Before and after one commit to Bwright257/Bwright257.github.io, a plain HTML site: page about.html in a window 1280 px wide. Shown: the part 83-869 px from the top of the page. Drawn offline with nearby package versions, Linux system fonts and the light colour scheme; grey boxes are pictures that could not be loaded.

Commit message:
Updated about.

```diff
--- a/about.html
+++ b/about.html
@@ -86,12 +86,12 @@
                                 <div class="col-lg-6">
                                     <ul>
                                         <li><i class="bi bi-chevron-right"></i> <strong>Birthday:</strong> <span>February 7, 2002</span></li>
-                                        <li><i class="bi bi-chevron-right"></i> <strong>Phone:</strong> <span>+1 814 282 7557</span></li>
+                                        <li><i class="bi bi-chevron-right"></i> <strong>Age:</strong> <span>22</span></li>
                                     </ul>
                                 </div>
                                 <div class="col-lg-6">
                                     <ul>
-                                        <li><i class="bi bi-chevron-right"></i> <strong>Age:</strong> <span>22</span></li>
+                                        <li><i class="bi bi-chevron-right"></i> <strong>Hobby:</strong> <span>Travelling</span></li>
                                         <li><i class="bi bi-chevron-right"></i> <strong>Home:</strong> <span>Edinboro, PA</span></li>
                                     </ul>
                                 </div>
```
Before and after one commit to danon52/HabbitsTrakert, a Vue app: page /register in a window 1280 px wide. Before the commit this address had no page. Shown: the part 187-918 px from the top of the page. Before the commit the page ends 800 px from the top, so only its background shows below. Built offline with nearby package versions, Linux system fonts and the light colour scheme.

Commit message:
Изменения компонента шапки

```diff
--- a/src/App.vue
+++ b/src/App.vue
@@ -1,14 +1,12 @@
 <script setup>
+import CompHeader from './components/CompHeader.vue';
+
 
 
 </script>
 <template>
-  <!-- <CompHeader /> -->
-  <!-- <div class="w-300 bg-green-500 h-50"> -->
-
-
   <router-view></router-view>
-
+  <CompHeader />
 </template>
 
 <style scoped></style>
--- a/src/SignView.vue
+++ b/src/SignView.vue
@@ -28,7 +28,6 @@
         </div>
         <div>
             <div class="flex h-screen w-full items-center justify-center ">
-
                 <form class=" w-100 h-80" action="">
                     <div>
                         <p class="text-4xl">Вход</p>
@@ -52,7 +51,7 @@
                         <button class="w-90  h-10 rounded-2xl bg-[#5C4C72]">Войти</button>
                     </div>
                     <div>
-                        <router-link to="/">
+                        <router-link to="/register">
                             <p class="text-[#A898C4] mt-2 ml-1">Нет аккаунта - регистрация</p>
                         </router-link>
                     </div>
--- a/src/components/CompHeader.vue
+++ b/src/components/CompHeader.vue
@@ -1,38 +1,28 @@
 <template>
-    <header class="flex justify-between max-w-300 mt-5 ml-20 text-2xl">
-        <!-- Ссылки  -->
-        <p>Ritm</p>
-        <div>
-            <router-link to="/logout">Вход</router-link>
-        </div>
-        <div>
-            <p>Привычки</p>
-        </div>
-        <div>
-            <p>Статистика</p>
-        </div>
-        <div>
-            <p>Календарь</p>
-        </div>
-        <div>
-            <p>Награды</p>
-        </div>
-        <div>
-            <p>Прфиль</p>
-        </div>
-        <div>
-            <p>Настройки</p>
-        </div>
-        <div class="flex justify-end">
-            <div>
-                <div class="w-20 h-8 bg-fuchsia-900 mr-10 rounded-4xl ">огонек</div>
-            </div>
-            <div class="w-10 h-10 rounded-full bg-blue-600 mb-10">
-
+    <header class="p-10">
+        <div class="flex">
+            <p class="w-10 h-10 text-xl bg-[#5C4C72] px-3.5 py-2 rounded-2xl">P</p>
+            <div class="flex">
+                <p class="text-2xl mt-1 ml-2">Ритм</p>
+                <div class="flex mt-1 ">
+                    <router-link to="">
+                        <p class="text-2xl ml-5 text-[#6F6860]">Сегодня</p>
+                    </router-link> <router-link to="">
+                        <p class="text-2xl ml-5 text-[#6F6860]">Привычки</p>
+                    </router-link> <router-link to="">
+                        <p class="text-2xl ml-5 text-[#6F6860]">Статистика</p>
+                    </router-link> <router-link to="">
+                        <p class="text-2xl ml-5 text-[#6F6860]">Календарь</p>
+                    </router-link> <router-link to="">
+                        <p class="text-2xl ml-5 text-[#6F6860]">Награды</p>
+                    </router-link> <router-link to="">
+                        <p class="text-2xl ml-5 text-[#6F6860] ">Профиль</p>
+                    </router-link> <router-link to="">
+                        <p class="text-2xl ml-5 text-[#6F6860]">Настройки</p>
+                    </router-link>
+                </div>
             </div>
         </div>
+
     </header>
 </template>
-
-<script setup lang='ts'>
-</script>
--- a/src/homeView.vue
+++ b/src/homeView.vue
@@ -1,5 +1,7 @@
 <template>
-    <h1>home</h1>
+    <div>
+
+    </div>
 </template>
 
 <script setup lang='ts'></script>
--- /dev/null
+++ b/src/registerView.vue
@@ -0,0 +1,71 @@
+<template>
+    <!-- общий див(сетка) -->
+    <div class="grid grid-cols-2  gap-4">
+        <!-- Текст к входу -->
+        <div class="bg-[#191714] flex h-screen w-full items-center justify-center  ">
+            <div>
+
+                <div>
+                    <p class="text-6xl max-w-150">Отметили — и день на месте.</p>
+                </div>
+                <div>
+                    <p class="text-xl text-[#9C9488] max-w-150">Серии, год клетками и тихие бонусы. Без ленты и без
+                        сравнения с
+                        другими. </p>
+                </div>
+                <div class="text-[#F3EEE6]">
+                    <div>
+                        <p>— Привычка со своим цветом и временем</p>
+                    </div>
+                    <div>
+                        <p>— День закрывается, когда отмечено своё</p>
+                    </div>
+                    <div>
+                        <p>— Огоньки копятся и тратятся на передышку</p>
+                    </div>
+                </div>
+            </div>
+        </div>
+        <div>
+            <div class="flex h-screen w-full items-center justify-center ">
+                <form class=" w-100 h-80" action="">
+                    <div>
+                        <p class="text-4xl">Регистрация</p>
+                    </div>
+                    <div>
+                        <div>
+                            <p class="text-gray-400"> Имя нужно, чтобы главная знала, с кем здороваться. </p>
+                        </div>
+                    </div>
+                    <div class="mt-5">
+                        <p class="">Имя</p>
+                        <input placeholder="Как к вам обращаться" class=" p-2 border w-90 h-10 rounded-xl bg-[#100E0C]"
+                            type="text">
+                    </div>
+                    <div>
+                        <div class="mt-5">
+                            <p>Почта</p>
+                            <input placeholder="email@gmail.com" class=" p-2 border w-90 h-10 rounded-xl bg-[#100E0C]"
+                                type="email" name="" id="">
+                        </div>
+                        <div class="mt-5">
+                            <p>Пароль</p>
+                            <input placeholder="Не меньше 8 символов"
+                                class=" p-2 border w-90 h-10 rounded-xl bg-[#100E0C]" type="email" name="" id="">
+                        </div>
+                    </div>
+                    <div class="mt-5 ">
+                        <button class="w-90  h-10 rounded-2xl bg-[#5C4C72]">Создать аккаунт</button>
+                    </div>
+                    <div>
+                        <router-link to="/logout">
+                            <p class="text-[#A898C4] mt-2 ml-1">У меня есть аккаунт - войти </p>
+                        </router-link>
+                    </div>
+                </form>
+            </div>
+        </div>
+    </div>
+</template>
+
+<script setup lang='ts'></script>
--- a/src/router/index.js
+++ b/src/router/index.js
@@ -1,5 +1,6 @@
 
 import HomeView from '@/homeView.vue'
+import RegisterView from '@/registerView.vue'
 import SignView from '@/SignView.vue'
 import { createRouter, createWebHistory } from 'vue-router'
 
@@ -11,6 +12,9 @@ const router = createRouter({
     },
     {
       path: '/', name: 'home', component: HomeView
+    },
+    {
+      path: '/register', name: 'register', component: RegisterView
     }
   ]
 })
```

> [Requirement] Across the records above, how many lines does the word "script" appear on? Reply with the number only.

> [Response to this task] 6